▶ Exercise aim
Word for word, restate the records that appear below.
[Supplied entries — start]
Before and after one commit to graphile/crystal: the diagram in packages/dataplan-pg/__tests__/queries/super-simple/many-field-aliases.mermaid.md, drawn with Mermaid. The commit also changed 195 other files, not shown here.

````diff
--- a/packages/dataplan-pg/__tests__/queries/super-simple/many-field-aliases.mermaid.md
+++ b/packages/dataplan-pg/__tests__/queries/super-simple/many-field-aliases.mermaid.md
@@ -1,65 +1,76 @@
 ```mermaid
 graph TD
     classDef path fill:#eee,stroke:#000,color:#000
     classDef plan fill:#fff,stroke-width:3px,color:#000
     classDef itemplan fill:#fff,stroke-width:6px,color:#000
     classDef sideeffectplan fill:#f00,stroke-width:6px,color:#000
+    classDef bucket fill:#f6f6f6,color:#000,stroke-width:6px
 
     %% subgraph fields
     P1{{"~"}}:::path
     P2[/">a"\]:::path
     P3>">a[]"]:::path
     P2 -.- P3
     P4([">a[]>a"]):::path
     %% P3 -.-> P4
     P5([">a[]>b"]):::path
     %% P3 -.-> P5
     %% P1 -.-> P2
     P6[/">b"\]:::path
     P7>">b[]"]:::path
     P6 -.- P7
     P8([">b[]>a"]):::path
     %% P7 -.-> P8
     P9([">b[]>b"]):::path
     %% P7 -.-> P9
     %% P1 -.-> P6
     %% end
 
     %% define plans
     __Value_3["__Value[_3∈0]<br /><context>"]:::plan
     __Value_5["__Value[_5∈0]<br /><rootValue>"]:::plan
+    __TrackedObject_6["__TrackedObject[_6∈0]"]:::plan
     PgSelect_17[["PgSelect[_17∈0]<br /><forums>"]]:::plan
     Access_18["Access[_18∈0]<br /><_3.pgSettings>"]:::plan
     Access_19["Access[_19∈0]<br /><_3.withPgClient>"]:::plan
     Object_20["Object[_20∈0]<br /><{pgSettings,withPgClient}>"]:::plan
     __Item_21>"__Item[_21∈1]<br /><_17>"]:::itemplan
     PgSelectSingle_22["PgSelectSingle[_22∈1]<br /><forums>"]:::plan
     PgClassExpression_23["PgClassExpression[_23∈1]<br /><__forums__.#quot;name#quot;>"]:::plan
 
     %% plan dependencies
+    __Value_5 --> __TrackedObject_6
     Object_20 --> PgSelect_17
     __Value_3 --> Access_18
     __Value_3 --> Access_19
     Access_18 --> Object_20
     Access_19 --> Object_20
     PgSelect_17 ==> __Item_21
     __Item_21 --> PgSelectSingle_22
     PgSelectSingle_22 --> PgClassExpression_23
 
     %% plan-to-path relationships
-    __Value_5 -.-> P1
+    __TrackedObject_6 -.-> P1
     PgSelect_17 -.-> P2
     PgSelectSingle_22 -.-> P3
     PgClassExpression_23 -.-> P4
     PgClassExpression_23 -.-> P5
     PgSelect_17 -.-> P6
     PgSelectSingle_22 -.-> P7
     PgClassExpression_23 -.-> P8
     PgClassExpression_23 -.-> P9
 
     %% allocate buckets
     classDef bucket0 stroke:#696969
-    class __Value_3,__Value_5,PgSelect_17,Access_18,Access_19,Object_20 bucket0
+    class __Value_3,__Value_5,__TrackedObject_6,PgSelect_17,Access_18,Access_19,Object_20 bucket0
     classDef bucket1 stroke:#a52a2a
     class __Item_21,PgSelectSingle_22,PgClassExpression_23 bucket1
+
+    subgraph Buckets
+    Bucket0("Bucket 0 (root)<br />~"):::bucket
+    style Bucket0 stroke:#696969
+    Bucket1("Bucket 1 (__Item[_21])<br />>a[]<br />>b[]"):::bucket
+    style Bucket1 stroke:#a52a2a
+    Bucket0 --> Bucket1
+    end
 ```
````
[Supplied entries — finish]
▶ Output of the exercise
Before and after one commit to graphile/crystal: the diagram in packages/dataplan-pg/__tests__/queries/super-simple/many-field-aliases.mermaid.md, drawn with Mermaid. The commit also changed 195 other files, not shown here.

````diff
--- a/packages/dataplan-pg/__tests__/queries/super-simple/many-field-aliases.mermaid.md
+++ b/packages/dataplan-pg/__tests__/queries/super-simple/many-field-aliases.mermaid.md
@@ -1,65 +1,76 @@
 ```mermaid
 graph TD
     classDef path fill:#eee,stroke:#000,color:#000
     classDef plan fill:#fff,stroke-width:3px,color:#000
     classDef itemplan fill:#fff,stroke-width:6px,color:#000
     classDef sideeffectplan fill:#f00,stroke-width:6px,color:#000
+    classDef bucket fill:#f6f6f6,color:#000,stroke-width:6px
 
     %% subgraph fields
     P1{{"~"}}:::path
     P2[/">a"\]:::path
     P3>">a[]"]:::path
     P2 -.- P3
     P4([">a[]>a"]):::path
     %% P3 -.-> P4
     P5([">a[]>b"]):::path
     %% P3 -.-> P5
     %% P1 -.-> P2
     P6[/">b"\]:::path
     P7>">b[]"]:::path
     P6 -.- P7
     P8([">b[]>a"]):::path
     %% P7 -.-> P8
     P9([">b[]>b"]):::path
     %% P7 -.-> P9
     %% P1 -.-> P6
     %% end
 
     %% define plans
     __Value_3["__Value[_3∈0]<br /><context>"]:::plan
     __Value_5["__Value[_5∈0]<br /><rootValue>"]:::plan
+    __TrackedObject_6["__TrackedObject[_6∈0]"]:::plan
     PgSelect_17[["PgSelect[_17∈0]<br /><forums>"]]:::plan
     Access_18["Access[_18∈0]<br /><_3.pgSettings>"]:::plan
     Access_19["Access[_19∈0]<br /><_3.withPgClient>"]:::plan
     Object_20["Object[_20∈0]<br /><{pgSettings,withPgClient}>"]:::plan
     __Item_21>"__Item[_21∈1]<br /><_17>"]:::itemplan
     PgSelectSingle_22["PgSelectSingle[_22∈1]<br /><forums>"]:::plan
     PgClassExpression_23["PgClassExpression[_23∈1]<br /><__forums__.#quot;name#quot;>"]:::plan
 
     %% plan dependencies
+    __Value_5 --> __TrackedObject_6
     Object_20 --> PgSelect_17
     __Value_3 --> Access_18
     __Value_3 --> Access_19
     Access_18 --> Object_20
     Access_19 --> Object_20
     PgSelect_17 ==> __Item_21
     __Item_21 --> PgSelectSingle_22
     PgSelectSingle_22 --> PgClassExpression_23
 
     %% plan-to-path relationships
-    __Value_5 -.-> P1
+    __TrackedObject_6 -.-> P1
     PgSelect_17 -.-> P2
     PgSelectSingle_22 -.-> P3
     PgClassExpression_23 -.-> P4
     PgClassExpression_23 -.-> P5
     PgSelect_17 -.-> P6
     PgSelectSingle_22 -.-> P7
     PgClassExpression_23 -.-> P8
     PgClassExpression_23 -.-> P9
 
     %% allocate buckets
     classDef bucket0 stroke:#696969
-    class __Value_3,__Value_5,PgSelect_17,Access_18,Access_19,Object_20 bucket0
+    class __Value_3,__Value_5,__TrackedObject_6,PgSelect_17,Access_18,Access_19,Object_20 bucket0
     classDef bucket1 stroke:#a52a2a
     class __Item_21,PgSelectSingle_22,PgClassExpression_23 bucket1
+
+    subgraph Buckets
+    Bucket0("Bucket 0 (root)<br />~"):::bucket
+    style Bucket0 stroke:#696969
+    Bucket1("Bucket 1 (__Item[_21])<br />>a[]<br />>b[]"):::bucket
+    style Bucket1 stroke:#a52a2a
+    Bucket0 --> Bucket1
+    end
 ```
````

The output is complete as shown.